T.S. Eliot's 1922 masterpiece The Waste Land could very well have been the story of his wretched marriage to Vivienne Haigh-Wood (Richardson), chronicled in this adaptation from the stage play.
Eliot (Dafoe) was born in St. Louis, but nothing in his manner suggested the "Show Me" state. "He tried hard to be more English than the English," wryly notes his future brother-in-law (Tim Dutton).
While a philosophy graduate student at Oxford under the tutelage of Bertrand Russell (Nickolas Grace), Dafoe falls in love with Richardson, a well-born, high-spirited woman who shares his ardor, believes strongly in his talent and marries him quickly, failing to mention some complications. She has what in more demure days were described as "woman's problems": an ungovernable menstrual cycle causing constant, humiliating bleeding and ungovernable mood swings causing constant, humiliating scenes at home and abroad.
As Dafoe begins to enjoy more and more literary success, becoming the darling of the Bloomsbury group, Richardson, his inspiration, helpmate and eager typist, becomes more and more a liability. She drinks too much, abuses her medications and on one occasion brandishes a knife at Virginia Woolf. Dafoe professes his undying love and devotion to Richardson, but there's a chill to him that central heating wouldn't help.

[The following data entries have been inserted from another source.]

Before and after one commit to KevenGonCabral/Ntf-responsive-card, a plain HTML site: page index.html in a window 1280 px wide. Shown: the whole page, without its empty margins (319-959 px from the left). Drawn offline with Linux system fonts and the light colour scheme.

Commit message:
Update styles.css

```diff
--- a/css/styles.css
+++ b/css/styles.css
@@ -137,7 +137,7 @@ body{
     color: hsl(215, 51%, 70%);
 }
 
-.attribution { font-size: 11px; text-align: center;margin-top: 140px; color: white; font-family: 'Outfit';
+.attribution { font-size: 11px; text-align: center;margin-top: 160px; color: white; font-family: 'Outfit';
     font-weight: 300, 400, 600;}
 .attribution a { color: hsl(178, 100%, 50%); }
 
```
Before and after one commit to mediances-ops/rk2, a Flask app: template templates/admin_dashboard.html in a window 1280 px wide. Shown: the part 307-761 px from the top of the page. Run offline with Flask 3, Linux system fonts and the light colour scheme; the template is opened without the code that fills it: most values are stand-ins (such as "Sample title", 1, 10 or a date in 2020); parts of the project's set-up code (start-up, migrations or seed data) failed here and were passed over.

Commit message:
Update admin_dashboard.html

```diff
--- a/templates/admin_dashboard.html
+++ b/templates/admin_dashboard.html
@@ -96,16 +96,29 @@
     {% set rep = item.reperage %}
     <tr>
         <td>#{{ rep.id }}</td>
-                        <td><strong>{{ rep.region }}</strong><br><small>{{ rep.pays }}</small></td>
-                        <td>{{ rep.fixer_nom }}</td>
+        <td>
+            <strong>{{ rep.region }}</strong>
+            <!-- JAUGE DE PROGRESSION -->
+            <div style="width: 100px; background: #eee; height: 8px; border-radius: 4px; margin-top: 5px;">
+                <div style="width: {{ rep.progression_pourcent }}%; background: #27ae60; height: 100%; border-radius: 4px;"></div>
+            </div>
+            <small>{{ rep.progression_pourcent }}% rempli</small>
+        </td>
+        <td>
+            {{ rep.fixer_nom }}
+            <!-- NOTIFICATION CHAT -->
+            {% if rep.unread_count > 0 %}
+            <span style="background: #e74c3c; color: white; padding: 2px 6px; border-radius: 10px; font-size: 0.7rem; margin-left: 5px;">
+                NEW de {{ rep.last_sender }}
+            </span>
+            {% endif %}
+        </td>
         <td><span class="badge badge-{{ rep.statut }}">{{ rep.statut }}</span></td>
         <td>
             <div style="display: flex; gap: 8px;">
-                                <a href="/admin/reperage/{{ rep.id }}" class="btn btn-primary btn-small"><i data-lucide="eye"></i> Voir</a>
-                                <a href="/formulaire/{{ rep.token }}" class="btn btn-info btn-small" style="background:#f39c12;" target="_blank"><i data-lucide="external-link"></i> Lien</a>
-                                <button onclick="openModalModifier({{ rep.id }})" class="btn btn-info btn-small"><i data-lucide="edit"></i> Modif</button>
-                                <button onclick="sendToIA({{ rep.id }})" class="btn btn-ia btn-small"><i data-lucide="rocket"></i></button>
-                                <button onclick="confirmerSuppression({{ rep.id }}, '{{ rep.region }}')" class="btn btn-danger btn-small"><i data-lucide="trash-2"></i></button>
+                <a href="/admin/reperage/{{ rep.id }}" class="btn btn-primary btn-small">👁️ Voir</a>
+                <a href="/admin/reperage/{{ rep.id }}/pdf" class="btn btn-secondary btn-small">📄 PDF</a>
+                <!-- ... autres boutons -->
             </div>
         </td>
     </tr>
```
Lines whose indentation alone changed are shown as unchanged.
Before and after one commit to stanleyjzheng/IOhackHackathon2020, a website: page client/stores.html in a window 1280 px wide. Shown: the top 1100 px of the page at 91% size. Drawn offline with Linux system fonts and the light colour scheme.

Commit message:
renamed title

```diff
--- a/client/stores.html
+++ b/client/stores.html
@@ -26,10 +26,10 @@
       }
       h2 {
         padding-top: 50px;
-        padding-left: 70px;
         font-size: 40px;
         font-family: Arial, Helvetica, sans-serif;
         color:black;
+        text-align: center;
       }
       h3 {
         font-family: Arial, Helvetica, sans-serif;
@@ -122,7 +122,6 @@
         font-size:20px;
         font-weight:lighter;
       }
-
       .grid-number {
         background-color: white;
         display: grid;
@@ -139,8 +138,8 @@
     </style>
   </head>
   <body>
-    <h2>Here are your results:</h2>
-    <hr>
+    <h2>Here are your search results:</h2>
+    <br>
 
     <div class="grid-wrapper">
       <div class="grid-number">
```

Toward the end of her life, he has Richardson institutionalized against her will for more than 10 years and never visits her.